Conclusion: This is a new way to consider occupational balance, and its properties, for active older people. The model reflects that balance is a multifaceted concept, including the meanings and motivations for engagement as well as actual doing. The consideration of occupational balance as dynamical; with all continuums in a state of possible flux across time, where the continuums are not from positive to negative, has not been previously considered. This model has implications for occupational therapy practice in the health promotion arena, where further research is needed into its possible use as therapeutic tool


Hall, E. Occupational balance in the 'Third Age': A conceptual model. (Thesis). University of the West of England. Retrieved from

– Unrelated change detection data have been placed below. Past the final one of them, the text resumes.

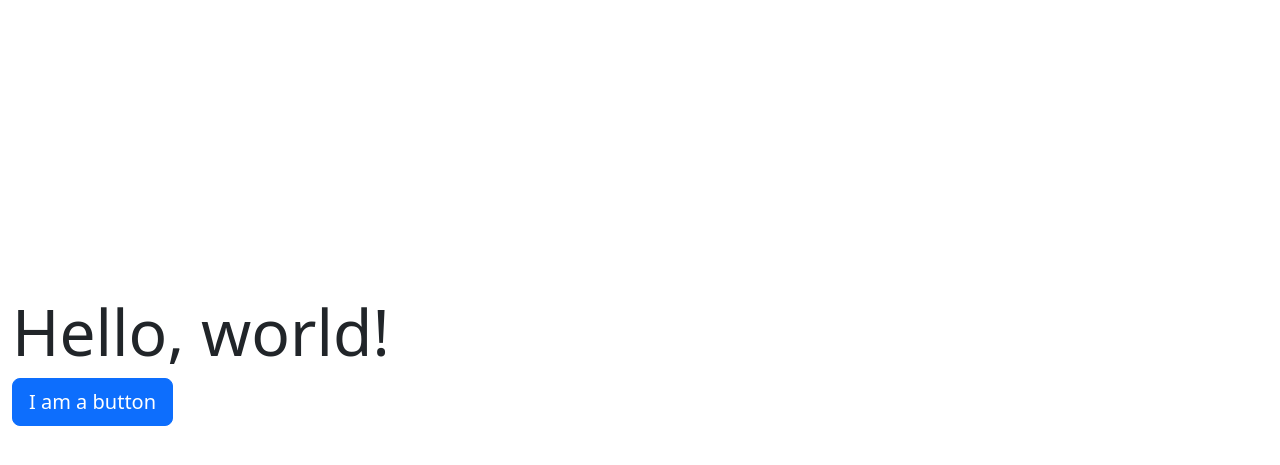
Repository: maikel-mattiu/notes-app
Page: /
An editor plug-in stored every save of this project. The page is shown before and after the next save, followed by the edit.
The browser window is 1280 px wide. The pictures show the whole page.
The project was rebuilt for these pictures with package versions that can differ from the ones it lists, and the page was loaded fresh each time. Also part of the build but not shown: vite.config.js.

Above is the page before, as saved 2024-06-24 04:38:15.

### src/main.jsx
import React from "react"
import ReactDOM from "react-dom/client"
import App from "./App.jsx"
import "./index.css"
import "bootstrap/dist/css/bootstrap.css"

ReactDOM.createRoot(document.getElementById("root")).render(
	<React.StrictMode>
		<App />
	</React.StrictMode>
)

### src/App.jsx
import React from "react"
import Container from "react-bootstrap/Container"
import Button from "react-bootstrap/Button"

function App() {
	return (
		<Container
			className="justify-content-lg-center"
			fluid
		>
			<h1 className="display-3 mx-auto">Hello, world!</h1>
			<Button
				variant="primary"
				size="lg"
			>
				I am a button
			</Button>
		</Container>
	)
}

export default App

Loaded but not shown: index.html (common file); src/index.css (common file)

After the next save:
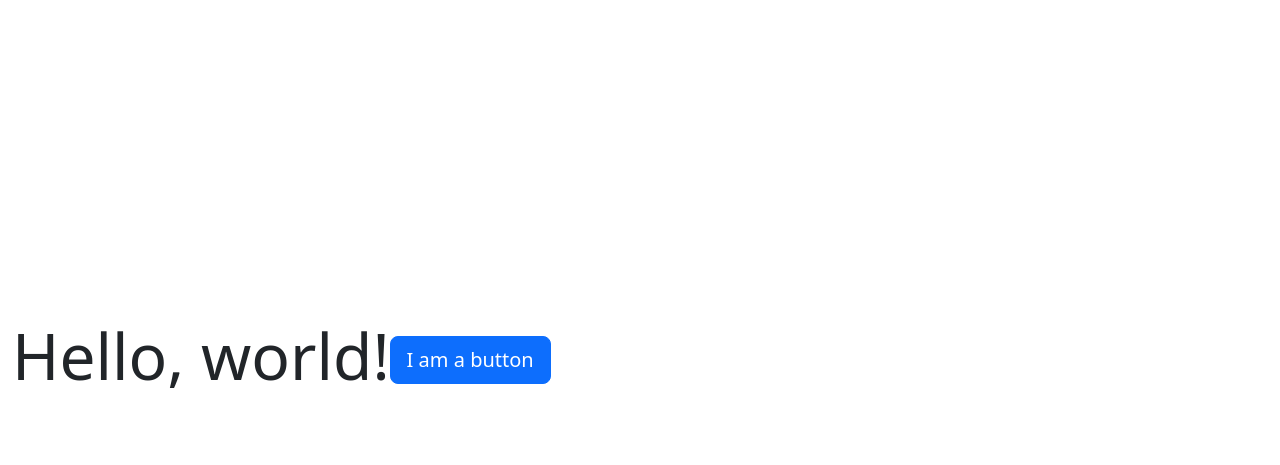
Saved 4 min 16 s later.
--- a/src/App.jsx
+++ b/src/App.jsx
@@ -5,7 +5,7 @@ import Button from "react-bootstrap/Button"
 function App() {
 	return (
 		<Container
-			className="justify-content-lg-center"
+			className="d-flex align-items-center justify-content-center"
 			fluid
 		>
 			<h1 className="display-3 mx-auto">Hello, world!</h1>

Thesis Type Thesis
Deposit Date Jan 17, 2019
Publicly Available Date Jan 17, 2019
Keywords occupational balance, occupation, reflective diary, active older people
Public URL
Award Date Jan 17, 2019


Downloadable Citations